## Aim of the exercise
Could you please find each line in the records that contains the word "export" and copy it?

============================================================

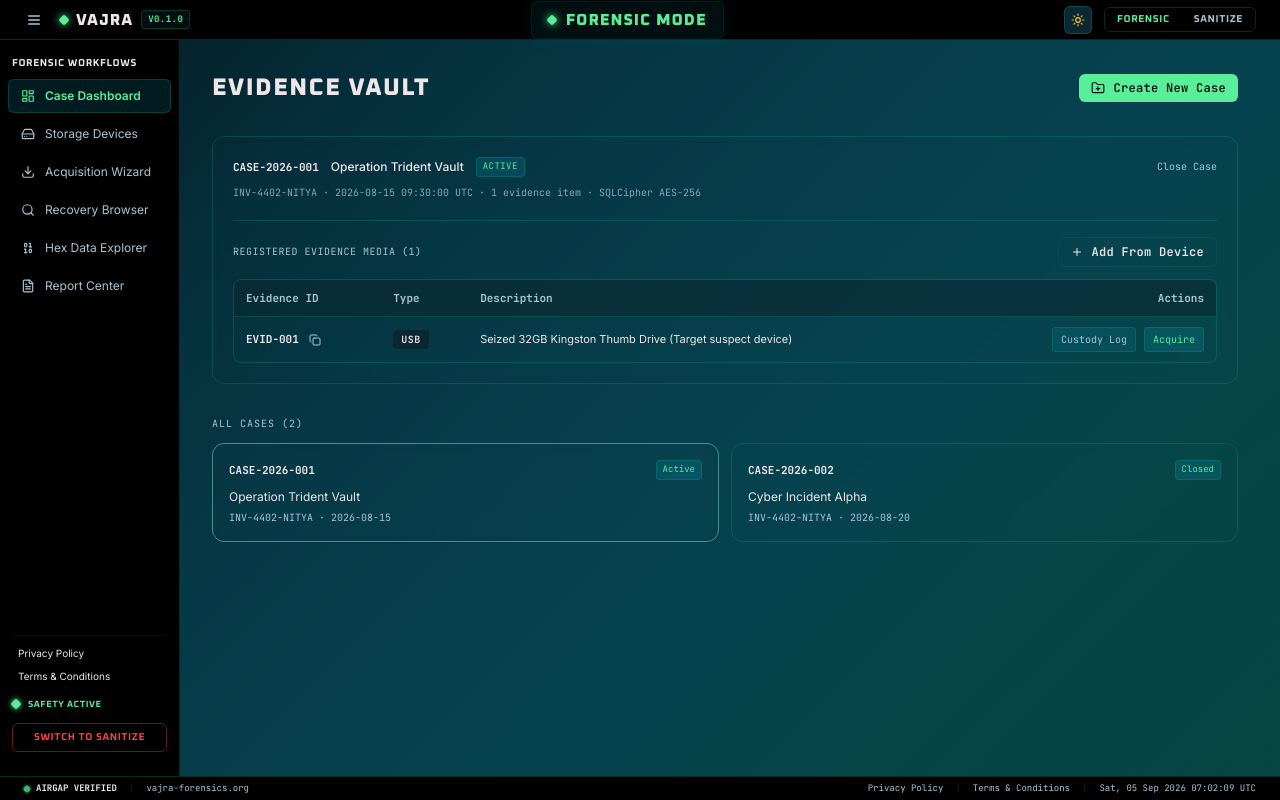
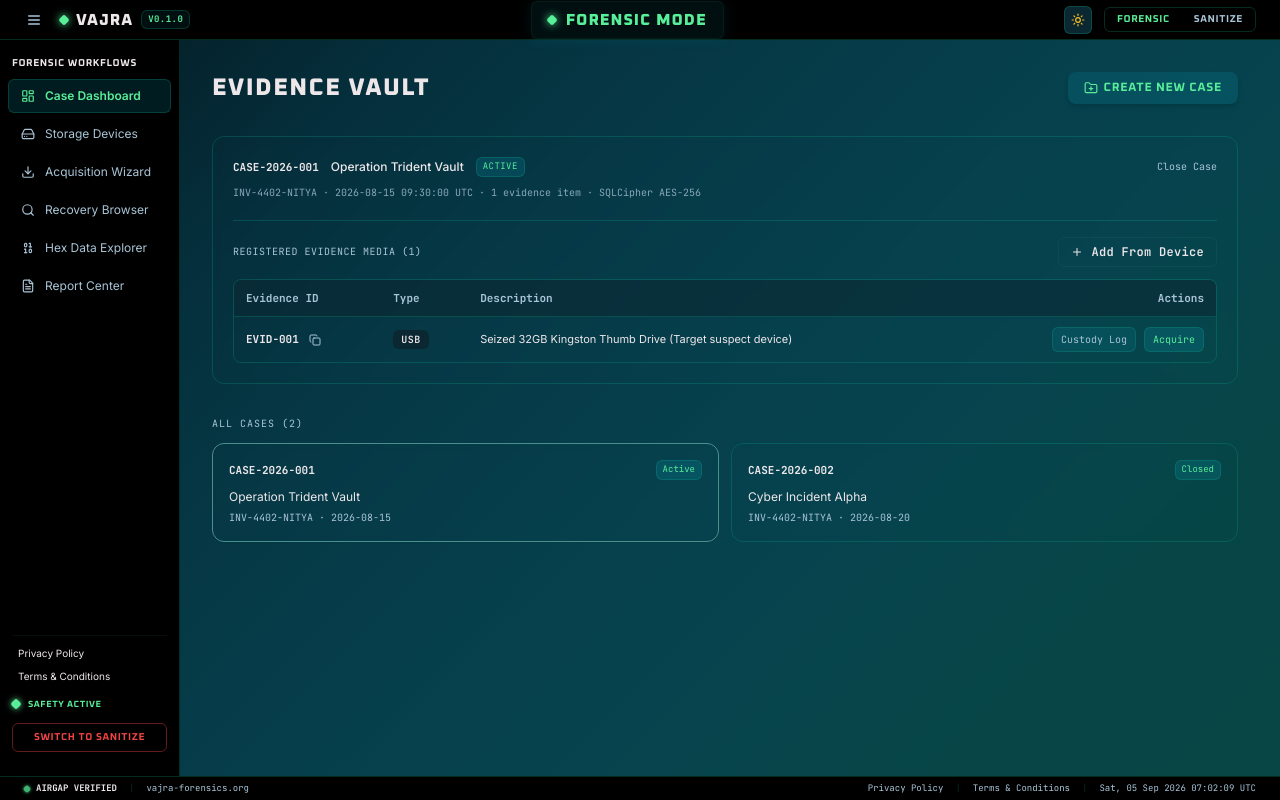
Before and after one commit to syedzahidsaleem/vajra-forensics-platform, a React (Vite) app in the folder ui/: page / in a window 1280 px wide. Built offline with nearby package versions, Linux system fonts and the light colour scheme.

Commit message:
feat(ui): integrate HoverButton component and demo into CaseDashboard and theme

```diff
--- /dev/null
+++ b/ui/src/components/ui/demo.tsx
@@ -0,0 +1,17 @@
+import { HoverButton } from "@/components/ui/hover-glow-button";
+
+const DemoOne = () => {
+  return (
+    <HoverButton
+      glowColor="#00ffc3"
+      backgroundColor="#000"
+      textColor="#ffffff"
+      hoverTextColor="#67e8f9"
+      className="shadow-lg"
+    >
+      Hover Me!
+    </HoverButton>
+  );
+};
+
+export { DemoOne };
--- /dev/null
+++ b/ui/src/components/ui/hover-glow-button.tsx
@@ -0,0 +1,86 @@
+import React, { useRef, useState, MouseEvent, ReactNode } from 'react';
+
+interface ButtonProps {
+  children: ReactNode;
+  onClick?: () => void;
+  className?: string;
+  disabled?: boolean;
+  glowColor?: string;
+  backgroundColor?: string;
+  textColor?: string;
+  hoverTextColor?: string;
+}
+
+const HoverButton: React.FC<ButtonProps> = ({
+  children,
+  onClick,
+  className = '',
+  disabled = false,
+  glowColor = '#00ffc3',
+  backgroundColor = '#111827', // gray-900 equivalent
+  textColor = '#ffffff',
+  hoverTextColor = '#67e8f9' // cyan-300 equivalent
+}) => {
+  const buttonRef = useRef<HTMLButtonElement>(null);
+  const [glowPosition, setGlowPosition] = useState({ x: 50, y: 50 });
+  const [isHovered, setIsHovered] = useState(false);
+
+  const handleMouseMove = (e: MouseEvent<HTMLButtonElement>) => {
+    if (buttonRef.current) {
+      const rect = buttonRef.current.getBoundingClientRect();
+      const x = e.clientX - rect.left;
+      const y = e.clientY - rect.top;
+      setGlowPosition({ x, y });
+    }
+  };
+
+  const handleMouseEnter = () => {
+    setIsHovered(true);
+  };
+
+  const handleMouseLeave = () => {
+    setIsHovered(false);
+  };
+
+  return (
+    <button
+      ref={buttonRef}
+      onClick={onClick}
+      disabled={disabled}
+      onMouseMove={handleMouseMove}
+      onMouseEnter={handleMouseEnter}
+      onMouseLeave={handleMouseLeave}
+      className={`
+        relative inline-block px-8 py-4 border-none
+        cursor-pointer overflow-hidden transition-colors duration-300
+        text-xl rounded-lg z-10 font-sans
+        ${disabled ? 'opacity-50 cursor-not-allowed' : ''}
+        ${className}
+      `}
+      style={{
+        backgroundColor: backgroundColor,
+        color: isHovered ? hoverTextColor : textColor,
+      }}
+    >
+      {/* Glow effect div */}
+      <div
+        className={`
+          absolute w-[200px] h-[200px] rounded-full opacity-50 pointer-events-none
+          transition-transform duration-400 ease-out -translate-x-1/2 -translate-y-1/2
+          ${isHovered ? 'scale-120' : 'scale-0'}
+        `}
+        style={{
+          left: `${glowPosition.x}px`,
+          top: `${glowPosition.y}px`,
+          background: `radial-gradient(circle, ${glowColor} 10%, transparent 70%)`,
+          zIndex: 0,
+        }}
+      />
+
+      {/* Button content */}
+      <span className="relative z-10">{children}</span>
+    </button>
+  );
+};
+
+export { HoverButton };
--- a/ui/src/globals.css
+++ b/ui/src/globals.css
@@ -34,6 +34,12 @@
   --forensic-primary-hover-light: #3A716E;
   --forensic-border-light: #C5979D;
   --forensic-primary-text-light: #2A6B68;  /* darker teal, readable on light bg */
+  --button-ripple-color: oklch(0.145 0 0 / 0.3);
+}
+
+.dark,
+[data-theme="dark"] {
+  --button-ripple-color: oklch(0.985 0 0 / 0.5);
 }
 
 /* Scoped mode + theme custom properties */
--- a/ui/src/screens/CaseDashboard.tsx
+++ b/ui/src/screens/CaseDashboard.tsx
@@ -11,6 +11,7 @@ import {
   Check,
 } from 'lucide-react';
 import { GlassCard, GlowButton, FileTypeBadge, useToast } from '../components/ui/vajra-components';
+import { HoverButton } from '@/components/ui/hover-glow-button';
 
 export const CaseDashboard: React.FC = () => {
   const { activeCase, cases, setActiveCase, refreshCases, setActiveScreen } = useApp();
@@ -115,14 +116,17 @@ export const CaseDashboard: React.FC = () => {
           </h1>
         </div>
 
-        <GlowButton
-          variant="primary"
-          size="sm"
-          icon={<FolderPlus className="w-3.5 h-3.5" />}
+        <HoverButton
           onClick={() => setShowNewCaseModal(true)}
+          glowColor="#14B8A6"
+          backgroundColor="rgba(13, 184, 211, 0.12)"
+          textColor="var(--forensic-accent)"
+          hoverTextColor="#59EE99"
+          className="!text-xs !px-4 !py-2 border border-[var(--forensic-border)] font-industrial font-bold uppercase tracking-wider shadow-md inline-flex items-center gap-2 cursor-pointer"
         >
-          Create New Case
-        </GlowButton>
+          <FolderPlus className="w-3.5 h-3.5 inline-block mr-1.5" />
+          <span>Create New Case</span>
+        </HoverButton>
       </div>
 
       {/* Active Case Hero Card */}
--- a/ui/tailwind.config.js
+++ b/ui/tailwind.config.js
@@ -40,6 +40,7 @@ export default {
           card: '#1F1010',
           border: '#3E1C1C',
         },
+        'button-ripple': 'var(--button-ripple-color)',
       },
       fontFamily: {
         mono: ['JetBrains Mono', 'Fira Code', 'Consolas', 'monospace'],
@@ -62,6 +63,20 @@ export default {
           to: { "background-position": "0% 0%" },
         },
       },
+      borderRadius: {
+        none: '0px',
+        xs: '0.125rem',
+        DEFAULT: '0.375rem',
+        '2xl': '1.5rem',
+        '3xl': '1.875rem',
+        full: '9999px',
+      },
+      scale: {
+        120: '1.2',
+      },
+      transitionDuration: {
+        400: '400ms',
+      },
     },
   },
   plugins: [],
```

============================================================

## Solved exercise
+export { DemoOne };
+export { HoverButton };
 export const CaseDashboard: React.FC = () => {
@@ -115,14 +116,17 @@ export const CaseDashboard: React.FC = () => {
@@ -40,6 +40,7 @@ export default {
@@ -62,6 +63,20 @@ export default {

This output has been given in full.